*Work to complete*.
Give back the whole listing exactly, line by line.

[[ The records open ]]

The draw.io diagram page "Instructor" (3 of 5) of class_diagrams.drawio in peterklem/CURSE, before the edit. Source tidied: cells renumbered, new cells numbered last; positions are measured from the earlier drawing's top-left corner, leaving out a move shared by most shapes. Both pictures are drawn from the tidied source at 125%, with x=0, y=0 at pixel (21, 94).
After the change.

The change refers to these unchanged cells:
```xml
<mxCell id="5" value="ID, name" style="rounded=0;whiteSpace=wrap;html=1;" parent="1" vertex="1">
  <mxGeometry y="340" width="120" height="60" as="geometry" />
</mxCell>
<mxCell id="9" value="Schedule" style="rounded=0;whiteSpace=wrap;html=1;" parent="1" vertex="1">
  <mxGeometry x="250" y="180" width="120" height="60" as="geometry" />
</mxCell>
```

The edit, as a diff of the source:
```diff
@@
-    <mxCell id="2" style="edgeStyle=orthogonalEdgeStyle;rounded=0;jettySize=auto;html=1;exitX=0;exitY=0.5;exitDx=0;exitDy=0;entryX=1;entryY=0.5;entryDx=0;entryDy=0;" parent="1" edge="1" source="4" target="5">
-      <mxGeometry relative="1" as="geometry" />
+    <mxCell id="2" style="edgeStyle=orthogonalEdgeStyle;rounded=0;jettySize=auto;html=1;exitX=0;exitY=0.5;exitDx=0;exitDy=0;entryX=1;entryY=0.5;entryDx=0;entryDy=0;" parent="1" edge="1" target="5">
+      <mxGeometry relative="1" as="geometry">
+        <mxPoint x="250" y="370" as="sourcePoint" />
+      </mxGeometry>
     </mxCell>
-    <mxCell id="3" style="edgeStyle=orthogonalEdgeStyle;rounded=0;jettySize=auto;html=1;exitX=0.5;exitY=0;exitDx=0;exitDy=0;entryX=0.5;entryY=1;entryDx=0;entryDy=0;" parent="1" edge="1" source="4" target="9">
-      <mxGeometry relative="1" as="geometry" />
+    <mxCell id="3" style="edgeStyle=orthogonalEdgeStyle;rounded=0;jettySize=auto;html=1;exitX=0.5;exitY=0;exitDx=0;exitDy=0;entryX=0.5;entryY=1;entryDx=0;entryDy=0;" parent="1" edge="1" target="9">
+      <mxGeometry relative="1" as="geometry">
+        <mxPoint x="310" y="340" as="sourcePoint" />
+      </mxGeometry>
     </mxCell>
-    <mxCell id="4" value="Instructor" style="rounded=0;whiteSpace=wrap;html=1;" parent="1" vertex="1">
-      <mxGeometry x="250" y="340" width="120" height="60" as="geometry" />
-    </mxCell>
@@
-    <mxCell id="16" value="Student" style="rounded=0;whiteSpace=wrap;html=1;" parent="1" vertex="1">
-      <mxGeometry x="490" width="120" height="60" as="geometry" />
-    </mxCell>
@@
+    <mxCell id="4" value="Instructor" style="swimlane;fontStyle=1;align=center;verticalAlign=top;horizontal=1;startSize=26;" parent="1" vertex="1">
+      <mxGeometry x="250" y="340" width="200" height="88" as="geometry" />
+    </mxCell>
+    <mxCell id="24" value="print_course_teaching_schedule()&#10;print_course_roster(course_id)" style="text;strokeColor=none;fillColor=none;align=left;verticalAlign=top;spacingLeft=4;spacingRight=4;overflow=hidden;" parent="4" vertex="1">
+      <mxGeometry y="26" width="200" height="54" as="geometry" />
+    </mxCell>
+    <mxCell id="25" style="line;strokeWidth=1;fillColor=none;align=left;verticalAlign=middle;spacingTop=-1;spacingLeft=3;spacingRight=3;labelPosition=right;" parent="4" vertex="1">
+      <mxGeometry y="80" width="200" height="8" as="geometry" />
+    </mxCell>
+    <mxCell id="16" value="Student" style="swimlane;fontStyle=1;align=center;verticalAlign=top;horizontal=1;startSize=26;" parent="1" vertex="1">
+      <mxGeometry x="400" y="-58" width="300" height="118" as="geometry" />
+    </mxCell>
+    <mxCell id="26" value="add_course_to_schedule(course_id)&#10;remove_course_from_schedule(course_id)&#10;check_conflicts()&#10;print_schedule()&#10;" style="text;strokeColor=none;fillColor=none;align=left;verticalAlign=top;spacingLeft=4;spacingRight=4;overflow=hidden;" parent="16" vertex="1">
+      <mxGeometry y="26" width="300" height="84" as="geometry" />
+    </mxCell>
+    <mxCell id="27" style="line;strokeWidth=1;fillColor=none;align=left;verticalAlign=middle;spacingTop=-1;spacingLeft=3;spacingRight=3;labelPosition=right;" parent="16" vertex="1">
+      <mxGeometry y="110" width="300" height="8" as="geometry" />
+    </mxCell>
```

[[ The records closed ]]

*Solution to this exercise*.
The draw.io diagram page "Instructor" (3 of 5) of class_diagrams.drawio in peterklem/CURSE, before the edit. Source tidied: cells renumbered, new cells numbered last; positions are measured from the earlier drawing's top-left corner, leaving out a move shared by most shapes. Both pictures are drawn from the tidied source at 125%, with x=0, y=0 at pixel (21, 94).
After the change.

The change refers to these unchanged cells:
```xml
<mxCell id="5" value="ID, name" style="rounded=0;whiteSpace=wrap;html=1;" parent="1" vertex="1">
  <mxGeometry y="340" width="120" height="60" as="geometry" />
</mxCell>
<mxCell id="9" value="Schedule" style="rounded=0;whiteSpace=wrap;html=1;" parent="1" vertex="1">
  <mxGeometry x="250" y="180" width="120" height="60" as="geometry" />
</mxCell>
```

The edit, as a diff of the source:
```diff
@@
-    <mxCell id="2" style="edgeStyle=orthogonalEdgeStyle;rounded=0;jettySize=auto;html=1;exitX=0;exitY=0.5;exitDx=0;exitDy=0;entryX=1;entryY=0.5;entryDx=0;entryDy=0;" parent="1" edge="1" source="4" target="5">
-      <mxGeometry relative="1" as="geometry" />
+    <mxCell id="2" style="edgeStyle=orthogonalEdgeStyle;rounded=0;jettySize=auto;html=1;exitX=0;exitY=0.5;exitDx=0;exitDy=0;entryX=1;entryY=0.5;entryDx=0;entryDy=0;" parent="1" edge="1" target="5">
+      <mxGeometry relative="1" as="geometry">
+        <mxPoint x="250" y="370" as="sourcePoint" />
+      </mxGeometry>
     </mxCell>
-    <mxCell id="3" style="edgeStyle=orthogonalEdgeStyle;rounded=0;jettySize=auto;html=1;exitX=0.5;exitY=0;exitDx=0;exitDy=0;entryX=0.5;entryY=1;entryDx=0;entryDy=0;" parent="1" edge="1" source="4" target="9">
-      <mxGeometry relative="1" as="geometry" />
+    <mxCell id="3" style="edgeStyle=orthogonalEdgeStyle;rounded=0;jettySize=auto;html=1;exitX=0.5;exitY=0;exitDx=0;exitDy=0;entryX=0.5;entryY=1;entryDx=0;entryDy=0;" parent="1" edge="1" target="9">
+      <mxGeometry relative="1" as="geometry">
+        <mxPoint x="310" y="340" as="sourcePoint" />
+      </mxGeometry>
     </mxCell>
-    <mxCell id="4" value="Instructor" style="rounded=0;whiteSpace=wrap;html=1;" parent="1" vertex="1">
-      <mxGeometry x="250" y="340" width="120" height="60" as="geometry" />
-    </mxCell>
@@
-    <mxCell id="16" value="Student" style="rounded=0;whiteSpace=wrap;html=1;" parent="1" vertex="1">
-      <mxGeometry x="490" width="120" height="60" as="geometry" />
-    </mxCell>
@@
+    <mxCell id="4" value="Instructor" style="swimlane;fontStyle=1;align=center;verticalAlign=top;horizontal=1;startSize=26;" parent="1" vertex="1">
+      <mxGeometry x="250" y="340" width="200" height="88" as="geometry" />
+    </mxCell>
+    <mxCell id="24" value="print_course_teaching_schedule()&#10;print_course_roster(course_id)" style="text;strokeColor=none;fillColor=none;align=left;verticalAlign=top;spacingLeft=4;spacingRight=4;overflow=hidden;" parent="4" vertex="1">
+      <mxGeometry y="26" width="200" height="54" as="geometry" />
+    </mxCell>
+    <mxCell id="25" style="line;strokeWidth=1;fillColor=none;align=left;verticalAlign=middle;spacingTop=-1;spacingLeft=3;spacingRight=3;labelPosition=right;" parent="4" vertex="1">
+      <mxGeometry y="80" width="200" height="8" as="geometry" />
+    </mxCell>
+    <mxCell id="16" value="Student" style="swimlane;fontStyle=1;align=center;verticalAlign=top;horizontal=1;startSize=26;" parent="1" vertex="1">
+      <mxGeometry x="400" y="-58" width="300" height="118" as="geometry" />
+    </mxCell>
+    <mxCell id="26" value="add_course_to_schedule(course_id)&#10;remove_course_from_schedule(course_id)&#10;check_conflicts()&#10;print_schedule()&#10;" style="text;strokeColor=none;fillColor=none;align=left;verticalAlign=top;spacingLeft=4;spacingRight=4;overflow=hidden;" parent="16" vertex="1">
+      <mxGeometry y="26" width="300" height="84" as="geometry" />
+    </mxCell>
+    <mxCell id="27" style="line;strokeWidth=1;fillColor=none;align=left;verticalAlign=middle;spacingTop=-1;spacingLeft=3;spacingRight=3;labelPosition=right;" parent="16" vertex="1">
+      <mxGeometry y="110" width="300" height="8" as="geometry" />
+    </mxCell>
```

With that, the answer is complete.